At CHKD, the triage nurse rushed Mya to an exam room before LaVista had even filled out the paperwork. Emergency specialists determined that something was attacking Mya’s nerves and summoned Dr. Northam.

Her symptoms led him to diagnose infant botulism, which strikes only about 80 children each year in the U.S. Those rushed to a pediatric specialist like Dr. Northam, who is familiar with the symptoms, almost always survive.

In CHKD’s pediatric intensive care unit, Dr. Tom Cholis warned LaVista that her daughter would probably get worse before she got better. Just hours later, the botulism toxin paralyzed Mya’s diaphragm and other muscles required to breathe.

Mya Williams

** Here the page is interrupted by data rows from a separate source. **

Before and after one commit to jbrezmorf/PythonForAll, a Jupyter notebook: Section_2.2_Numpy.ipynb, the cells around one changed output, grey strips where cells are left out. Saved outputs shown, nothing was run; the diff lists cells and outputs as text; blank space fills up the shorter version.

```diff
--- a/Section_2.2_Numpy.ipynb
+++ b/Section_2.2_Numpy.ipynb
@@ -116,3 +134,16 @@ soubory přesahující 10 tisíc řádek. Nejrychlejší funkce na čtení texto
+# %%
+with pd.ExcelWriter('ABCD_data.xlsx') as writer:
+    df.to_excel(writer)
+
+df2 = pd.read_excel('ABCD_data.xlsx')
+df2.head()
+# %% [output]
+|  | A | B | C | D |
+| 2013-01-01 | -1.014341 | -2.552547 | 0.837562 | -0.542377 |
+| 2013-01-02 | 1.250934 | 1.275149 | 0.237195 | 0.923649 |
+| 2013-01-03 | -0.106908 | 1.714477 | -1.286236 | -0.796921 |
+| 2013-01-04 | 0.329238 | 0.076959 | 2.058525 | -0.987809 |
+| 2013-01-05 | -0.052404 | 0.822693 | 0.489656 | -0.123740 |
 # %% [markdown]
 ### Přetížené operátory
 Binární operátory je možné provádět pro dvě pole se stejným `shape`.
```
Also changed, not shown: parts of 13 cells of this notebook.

LaVista broke down when she saw her daughter in bed, paralyzed and hooked up to a ventilator. “That was overwhelming, to see my baby with a tube down her throat.”

Recovery time is unpredictable. “The doctors said it could take from three to 16 weeks,” LaVista recalls.

After just three days, however, Mya did something astonishing. “She moved her shoulder,” LaVista says, demonstrating with a tiny shrug. Soon nurses noticed Mya attempting to breathe on her own. Just four days after being admitted, she was weaned from the ventilator.

“We were ecstatic,” Dr. Cholis says. “Mya was definitely a fighter.”

After 19 days at CHKD, 16 of them in the PICU, Mya went home. Weeks of physical therapy at CHKD’s Oyster Point Health and Surgery Center helped her overcome the nerve damage.

Today, Mya is back to normal, climbing, standing and constantly smiling. Dr. Northam says she owes her life to her mother’s decision to follow her instincts.

“Moms know their children,” Dr. Northam says. “I always say, if you listen to the mother, she’ll point you in the right direction 99 percent of the time.”

Dr. Northam and Dr. Cholis practice with Children’s Specialty Group, PLLC, at CHKD.

This story was featured in the Fall 2011 issue of KidStuff, a publication of Children's Hospital of The King's Daughters. Click to read more patients' stories.